OSHA requirements are set by statute, standards and regulations. Our interpretation letters explain these requirements and how they apply to particular circumstances, but they cannot create additional employer obligations. This letter constitutes OSHA's interpretation of the requirements discussed. Note that our enforcement guidance may be affected by changes to OSHA rules. Also, from time to time we update our guidance in response to new information. To keep apprised of such developments, you can consult OSHA's website at

October 27, 1977

Mr. J. N. Grimshawv
Vice President - Salesv
Justrite Manufacturing Company
2454 Dempster Street
Des Plaines, Illinois 60016

Dear Mr. Grimshaw:

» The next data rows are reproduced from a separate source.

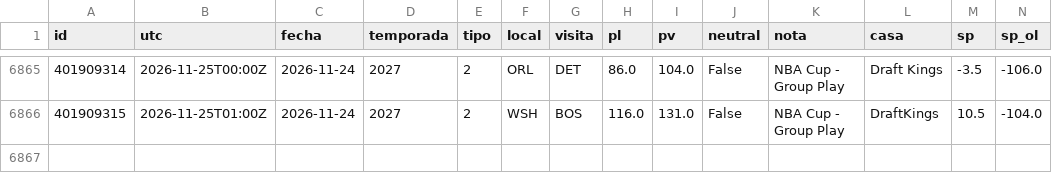
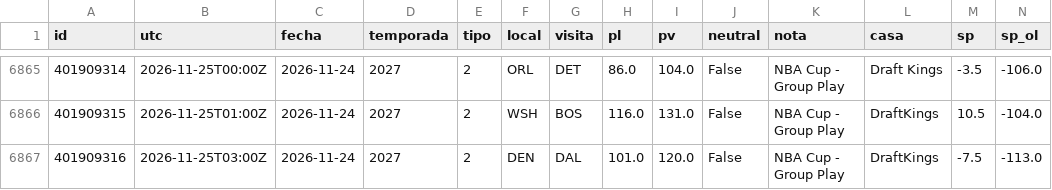
Before and after one commit to robertoaguilar1912-del/laliga-analisis, a CSV file: data/raw/nba_juegos.csv, drawn as a sheet; only a part is shown, gaps mark what is left out; rows hold the shown columns only; the diff names each change by its address in the sheet, - before the commit and + after, or states it on an @@ line.

```diff
--- a/data/raw/nba_juegos.csv
+++ b/data/raw/nba_juegos.csv
+row 6867: 401909316 | 2026-11-25T03:00Z | 2026-11-24 | 2027 | 2 | DEN | DAL | 101.0 | 120.0 | False | NBA Cup - Group Play | DraftKings | -7.5 | -113.0
```
Also changed, not shown: data/raw/nba_box_2027.csv, 12 other files.
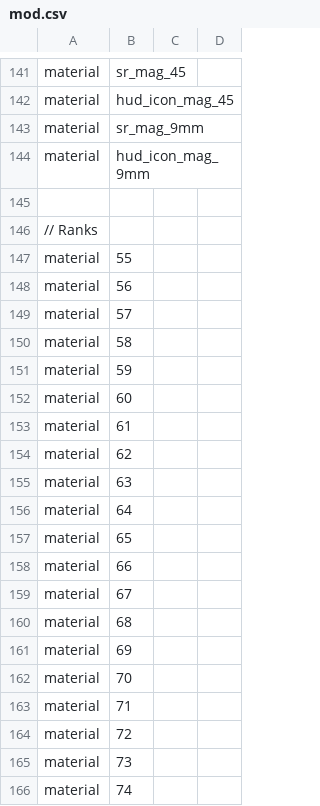
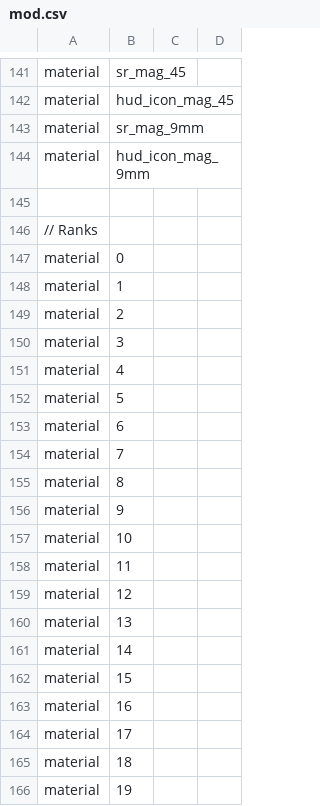
Before and after one commit to Iswenzz/CoD4-Battleroyale, a CSV file: assets/mod.csv, drawn as a sheet; only a part is shown, gaps mark what is left out; the shorter side is filled out with more unchanged rows; the diff covers the shown part only; the diff names each change by its address in the sheet, - before the commit and + after, or states it on an @@ line.

Commit message:
Assets: Ranks

```diff
--- a/assets/mod.csv
+++ b/assets/mod.csv
+row 147: material | 0
+row 148: material | 1
+row 149: material | 2
+row 150: material | 3
+row 151: material | 4
+row 152: material | 5
+row 153: material | 6
+row 154: material | 7
+row 155: material | 8
+row 156: material | 9
+row 157: material | 10
+row 158: material | 11
+row 159: material | 12
+row 160: material | 13
+row 161: material | 14
+row 162: material | 15
+row 163: material | 16
+row 164: material | 17
+row 165: material | 18
+row 166: material | 19
```
Also changed, not shown: 35 added rows elsewhere in this file.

This in response to your letter of October 7, 1977, regarding a request that the Occupational Safety and Health Administration (OSHA) review whether the company's requirements for marking safety cans comply with 29 CFR 1910.144(a)(1)(ii). In addition, it confirms a telephone conversation with a member of my staff.

As requested, this office has reviewed Justrite Manufacturing Company's requirements for marking safety cans. The company's requirements as stated do not comply with 29 CFR 1910.144(a)(1)(ii) in that the yellow band is not required to completely go around the container.

The intent of 29 CFR 1910.144(a)(1)(ii) is that:

safety cans or other portable containers of flammable liquids having a flashpoint at or below 80 degrees F. (open cup tester), excluding shipping containers, shall be painted red with some additional clearly visible identification either in the form of a yellow band around the can or the name of the contents conspicuously stenciled or painted on the can in yellow.

Thank you for your continuing interest in occupational safety and health. If I may be of further assistance, please feel free to contact me.


John K. Barto, Chief
Division of Occupational Safety Programming